So are you asking God?

I don’t mean our spit ball prayers that we ask at the drop of a hat.  I mean, are you on your knees lifting up a need and, on the other side, letting it go? How often do we hold on? How often do we ask and grasp and say “yeah we trust just let it happen our way?”

Last night I met with my friend Gwen Didden, head of Family Promise in Berks County and founder of the Palace Project.  We had this exact conversation and it led to some powerful revelations. There are good things in the works personally, spiritually, and professionally that I will share more details about as they unfold.

For tonight, think about your petitions, your desires, about what could change  your life forever. Picture it now and know it is possible.  Whatever it may be.  We are all Special Victims. We’ve suffered and struggled. We’ve felt the sting of pain and discomfort, the weight of fear on many fronts.

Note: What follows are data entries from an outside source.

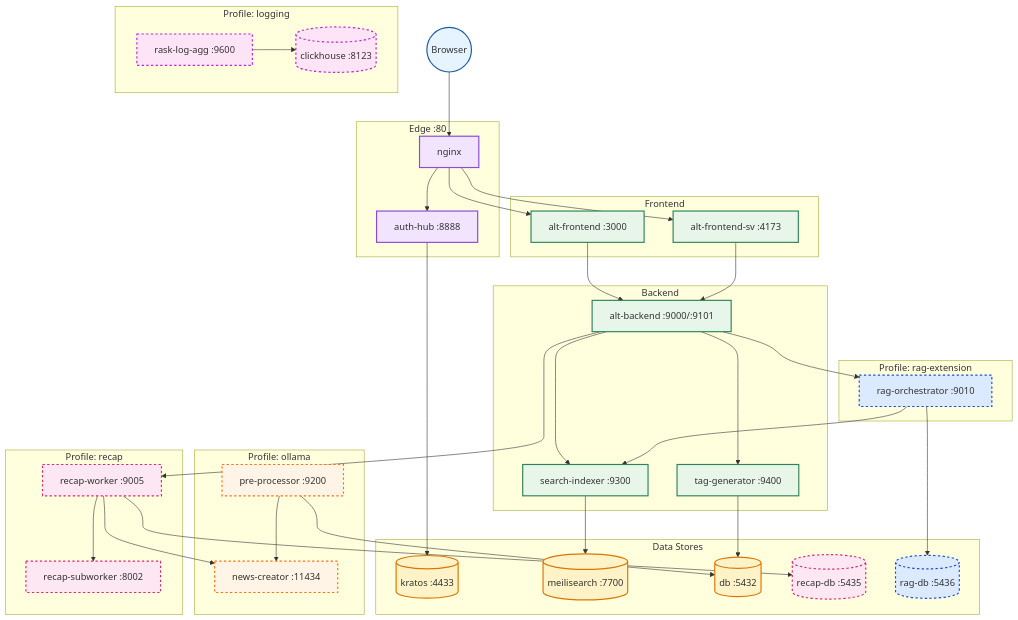
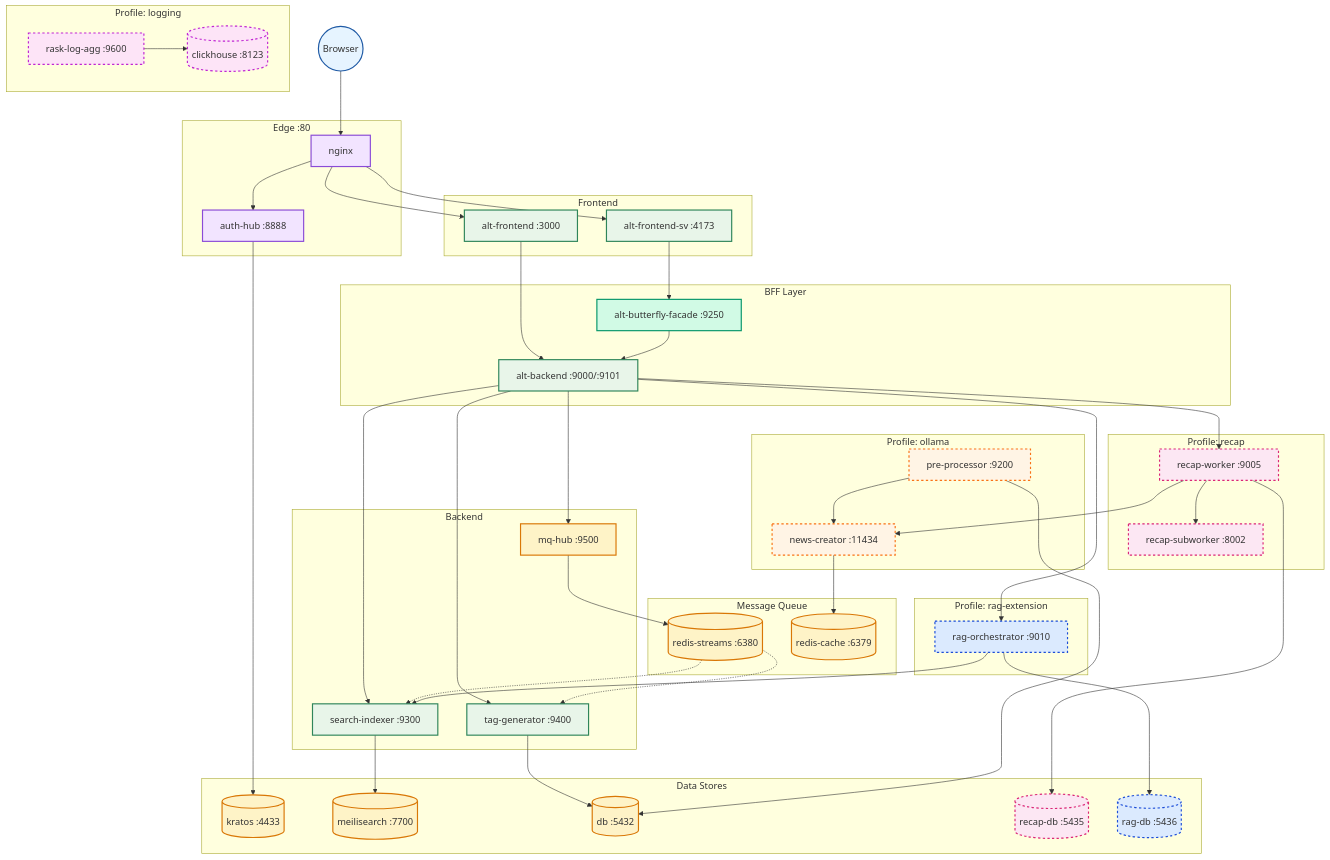
Before and after one commit to Kaikei-e/Alt: the first of 12 diagrams in README.md, drawn with Mermaid. The commit also changed other lines of this file and 1 other file, not shown here.

```diff
--- a/README.md
+++ b/README.md
@@ -91,6 +91,8 @@
     classDef client fill:#e6f4ff,stroke:#1f5aa5,stroke-width:2px
     classDef edge fill:#f2e4ff,stroke:#8a4bd7,stroke-width:2px
     classDef core fill:#e8f5e9,stroke:#2f855a,stroke-width:2px
+    classDef bff fill:#d1fae5,stroke:#059669,stroke-width:2px
+    classDef mq fill:#fef3c7,stroke:#d97706,stroke-width:2px
     classDef ai fill:#fff4e5,stroke:#f97316,stroke-width:2px,stroke-dasharray:4
     classDef data fill:#fef3c7,stroke:#d97706,stroke-width:2px
     classDef recap fill:#fce7f3,stroke:#db2777,stroke-width:2px,stroke-dasharray:4
@@ -115,18 +117,34 @@
     end
 
     UI --> API
-    UISv --> API
+    UISv --> BFF
+
+    subgraph BFFLayer["BFF Layer"]
+        BFF[alt-butterfly-facade :9250]:::bff
+        BFF --> API
+    end
 
     subgraph BE["Backend"]
         API[alt-backend :9000/:9101]:::core
         API --> Idx[search-indexer :9300]:::core
         API --> Tag[tag-generator :9400]:::core
+        API --> MQHub
     end
+
+    subgraph MQ["Message Queue"]
+        MQHub[mq-hub :9500]:::mq
+        MQHub --> RedisStreams[(redis-streams :6380)]:::data
+        RedisCache[(redis-cache :6379)]:::data
+    end
+
+    RedisStreams -.-> Tag
+    RedisStreams -.-> Idx
 
     API --> RW
     API --> RO
     Idx --> Meili
     Tag --> DB
+    NC --> RedisCache
 
     subgraph OL["Profile: ollama"]
         PP[pre-processor :9200]:::ai
```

If you are in that dark place, know that the story isn’t over.

We are at the start, in the first days, and I can’t wait to see what will happen.

Until then, keep the faith.  Take it a step at a time.  The end is worth it, I promise.

~Matt